When I was younger and really was not in touch with who I really am, and I was trying to find ways to fill voids in my heart, I was a lot more shallow and needing of "things". I would have died if you would have told me that one day I would be washing my hair with baking soda! I worked in a few different clothing stores in the mall, and I shopped pretty much daily. If I wasn't buying something, I was putting something on hold for my next payday. But I remember that I wasn't happy. Shopping and acquiring things was just a temporary distraction, much like any addictive type of behavior. All the pain inside was still there. But at the time, I didn't know anyone who was a minimalist, and to be honest, I don't think I even knew what the concept was. When I look back on that time I can't believe what a horrible toxic cycle I was on. My life pretty much consisted of bingeing and purging, shopping, obsessing over every little flaw, and really any self destructive behavior I could engage in.
What first led me to minimalism was I guess necessity. I moved from the east coast to beautiful Seattle, Washington. I knew no one, and I moved there with very little money. So when I got my first apartment, it was furnished on things given to me by customers at my first job. What I remember most about my first apartment in Seattle was how it felt being in this new big city, and I remember the cast of characters I met, and I have so many emotions and the one thing I have never thought about were what things I had. But I know I had the basics and what I learned is that is all you need. I lived in Seattle probably for at least five years before I became a total minimalist. I hung on to the need for lots of clothes for a long time for some reason. Even though along the way I had pretty much stopped buying new clothes, I was buying a lot of clothes I didn't need at thrift stores.

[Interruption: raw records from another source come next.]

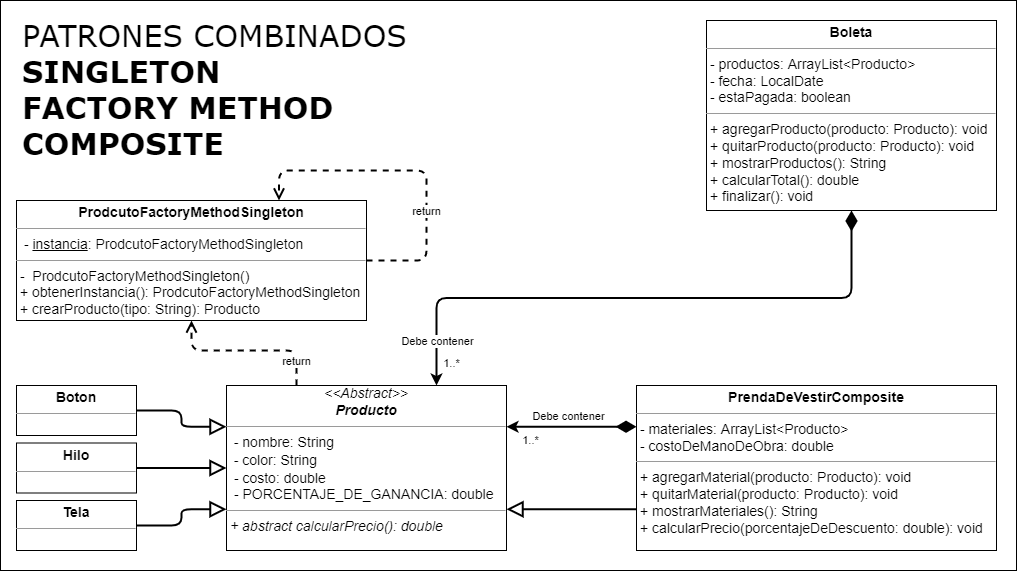
The draw.io diagram src/clase_21_adaptada/actividad_en_vivo/Diagrama - Boleta.png in serinformatico/POO-10-2022, before a commit. Source tidied: cells renumbered, new cells last; positions are measured from the earlier drawing's top-left corner, leaving out a move shared by most shapes.
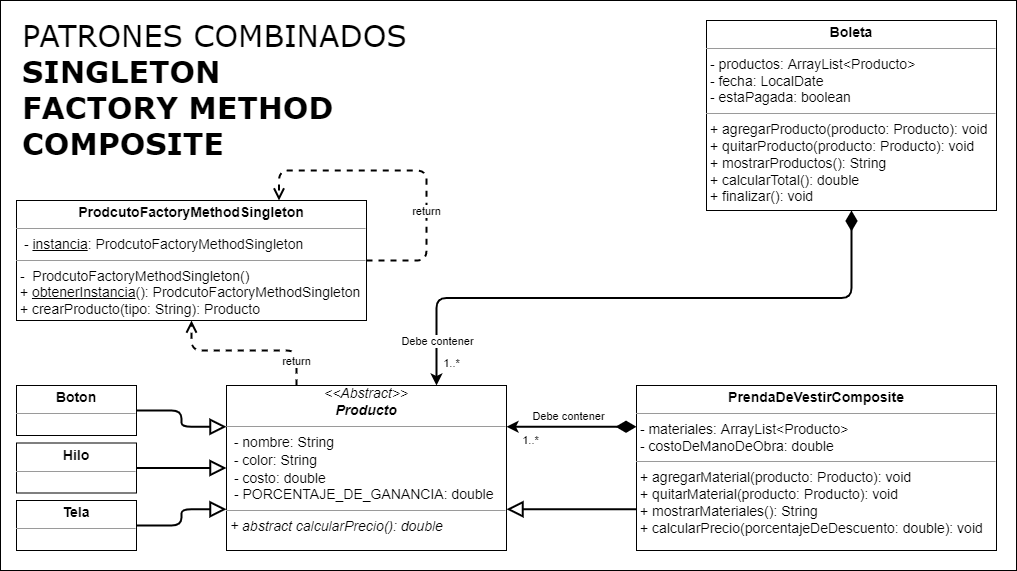
After the change.

The edit, as a diff of the source:
```diff
@@ -61,7 +61,7 @@
     <mxCell id="18" style="endArrow=block;endFill=0;endSize=12;html=1;entryX=0;entryY=0.25;entryDx=0;entryDy=0;exitX=1;exitY=0.5;exitDx=0;exitDy=0;strokeWidth=2;edgeStyle=orthogonalEdgeStyle;rounded=1;" parent="1" edge="1" source="17" target="5">
       <mxGeometry relative="1" as="geometry" />
     </mxCell>
-    <mxCell id="19" value="&lt;p style=&quot;margin: 4px 0px 0px; text-align: center;&quot;&gt;&lt;font style=&quot;&quot;&gt;&lt;span style=&quot;font-size: 14px;&quot;&gt;&lt;b&gt;ProdcutoFactoryMethodSingleton&lt;/b&gt;&lt;/span&gt;&lt;br&gt;&lt;/font&gt;&lt;/p&gt;&lt;hr style=&quot;font-size: 14px;&quot; size=&quot;1&quot;&gt;&lt;p style=&quot;margin: 0px 0px 0px 4px; font-size: 14px;&quot;&gt;&lt;/p&gt;&lt;p style=&quot;margin: 0px 0px 0px 4px; font-size: 14px;&quot;&gt;&amp;nbsp;- &lt;u&gt;instancia&lt;/u&gt;: ProdcutoFactoryMethodSingleton&lt;/p&gt;&lt;hr style=&quot;font-size: 14px;&quot; size=&quot;1&quot;&gt;&lt;div style=&quot;text-align: center;&quot;&gt;&lt;/div&gt;&lt;p style=&quot;margin: 0px 0px 0px 4px; font-size: 14px;&quot;&gt;&lt;/p&gt;&lt;p style=&quot;margin: 0px 0px 0px 4px; font-size: 14px;&quot;&gt;&lt;/p&gt;&lt;p style=&quot;margin: 0px 0px 0px 4px; font-size: 14px;&quot;&gt;&lt;/p&gt;&lt;p style=&quot;margin: 0px 0px 0px 4px; font-size: 14px;&quot;&gt;&lt;/p&gt;&lt;span style=&quot;font-size: 14px;&quot;&gt;&amp;nbsp;-&amp;nbsp; ProdcutoFactoryMethodSingleton()&lt;br&gt;&lt;/span&gt;&lt;span style=&quot;background-color: initial;&quot;&gt;&lt;span style=&quot;font-size: 14px;&quot;&gt;&amp;nbsp;+ obtenerInstancia():&amp;nbsp;&lt;/span&gt;&lt;/span&gt;&lt;span style=&quot;font-size: 14px;&quot;&gt;ProdcutoFactoryMethodSingleton&lt;br&gt;&lt;/span&gt;&lt;span style=&quot;background-color: initial;&quot;&gt;&lt;span style=&quot;font-size: 14px;&quot;&gt;&amp;nbsp;+ crearProducto(tipo: String):&amp;nbsp;&lt;/span&gt;&lt;/span&gt;&lt;span style=&quot;font-size: 14px;&quot;&gt;Producto&lt;/span&gt;&lt;span style=&quot;font-size: 14px;&quot;&gt;&lt;br&gt;&lt;/span&gt;&lt;span style=&quot;font-size: 14px;&quot;&gt;&lt;br&gt;&lt;/span&gt;&lt;p style=&quot;margin:0px;margin-left:4px;&quot;&gt;&lt;/p&gt;" style="verticalAlign=top;align=left;overflow=fill;fontSize=12;fontFamily=Helvetica;html=1;fontColor=#000000;" parent="1" vertex="1">
+    <mxCell id="19" value="&lt;p style=&quot;margin: 4px 0px 0px; text-align: center;&quot;&gt;&lt;font style=&quot;&quot;&gt;&lt;span style=&quot;font-size: 14px;&quot;&gt;&lt;b&gt;ProdcutoFactoryMethodSingleton&lt;/b&gt;&lt;/span&gt;&lt;br&gt;&lt;/font&gt;&lt;/p&gt;&lt;hr style=&quot;font-size: 14px;&quot; size=&quot;1&quot;&gt;&lt;p style=&quot;margin: 0px 0px 0px 4px; font-size: 14px;&quot;&gt;&lt;/p&gt;&lt;p style=&quot;margin: 0px 0px 0px 4px; font-size: 14px;&quot;&gt;&amp;nbsp;- &lt;u&gt;instancia&lt;/u&gt;: ProdcutoFactoryMethodSingleton&lt;/p&gt;&lt;hr style=&quot;font-size: 14px;&quot; size=&quot;1&quot;&gt;&lt;div style=&quot;text-align: center;&quot;&gt;&lt;/div&gt;&lt;p style=&quot;margin: 0px 0px 0px 4px; font-size: 14px;&quot;&gt;&lt;/p&gt;&lt;p style=&quot;margin: 0px 0px 0px 4px; font-size: 14px;&quot;&gt;&lt;/p&gt;&lt;p style=&quot;margin: 0px 0px 0px 4px; font-size: 14px;&quot;&gt;&lt;/p&gt;&lt;p style=&quot;margin: 0px 0px 0px 4px; font-size: 14px;&quot;&gt;&lt;/p&gt;&lt;span style=&quot;font-size: 14px;&quot;&gt;&amp;nbsp;-&amp;nbsp; ProdcutoFactoryMethodSingleton()&lt;br&gt;&lt;/span&gt;&lt;span style=&quot;background-color: initial;&quot;&gt;&lt;span style=&quot;font-size: 14px;&quot;&gt;&amp;nbsp;+ &lt;u&gt;obtenerInstancia&lt;/u&gt;():&amp;nbsp;&lt;/span&gt;&lt;/span&gt;&lt;span style=&quot;font-size: 14px;&quot;&gt;ProdcutoFactoryMethodSingleton&lt;br&gt;&lt;/span&gt;&lt;span style=&quot;background-color: initial;&quot;&gt;&lt;span style=&quot;font-size: 14px;&quot;&gt;&amp;nbsp;+ crearProducto(tipo: String):&amp;nbsp;&lt;/span&gt;&lt;/span&gt;&lt;span style=&quot;font-size: 14px;&quot;&gt;Producto&lt;/span&gt;&lt;span style=&quot;font-size: 14px;&quot;&gt;&lt;br&gt;&lt;/span&gt;&lt;span style=&quot;font-size: 14px;&quot;&gt;&lt;br&gt;&lt;/span&gt;&lt;p style=&quot;margin:0px;margin-left:4px;&quot;&gt;&lt;/p&gt;" style="verticalAlign=top;align=left;overflow=fill;fontSize=12;fontFamily=Helvetica;html=1;fontColor=#000000;" parent="1" vertex="1">
       <mxGeometry x="16" y="200" width="350" height="120" as="geometry" />
     </mxCell>
     <mxCell id="20" value="return" style="html=1;verticalAlign=bottom;endArrow=open;dashed=1;endSize=8;rounded=1;strokeWidth=2;exitX=0.25;exitY=0;exitDx=0;exitDy=0;entryX=0.5;entryY=1;entryDx=0;entryDy=0;edgeStyle=orthogonalEdgeStyle;" parent="1" edge="1" source="5" target="19">
```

And let me repeat myself, I was not happy. Because the majority of the time I lived in Seattle I was so broke that a lot of the time I couldn't even buy food, things that weren't absolutely necessary just started to become naturally less and less important. I never really made a conscious effort to become a minimalist, it just kind of naturally happened. You can find amazing things in thrift stores, and not to mention I can remember a very groovy orange velvet couch that someone had set out for free! Honestly after some of the things that I have been through in life I'm happy to have food and a roof over my head. Anything else is extra.
People don't always understand minimalism. When I moved into my apartment that I live in now, which is a one bedroom pretty standard size, my mom was less than impressed. I remember she asked me why I didn't want something bigger, and I couldn't figure out how much space she thinks I need! In my opinion I have everything I need, for me, since it is my home, and the two people who have been in my home have kind of seemed horrified at my lack of stuff, and I felt hurt and offended at first because I take pride in my home. But you know what? Who cares what they think. We are out of control in this country with our constant needs and wants. And I am so proud of letting my need of things go. I am so much happier I really mean it. I don't have a lot of money, and I would rather be able to buy organic strawberries and feed my kitties quality food, and be able to feed some stray kitties, I feel more satisfied doing that than trying to fill my life with so much "stuff". I say don't judge the minimalists, because there has to be some kind of balance to the mass overconsumption that the majority of this country partakes in. So high five to all my minimalist friends out there! Have a wonderful blessed day.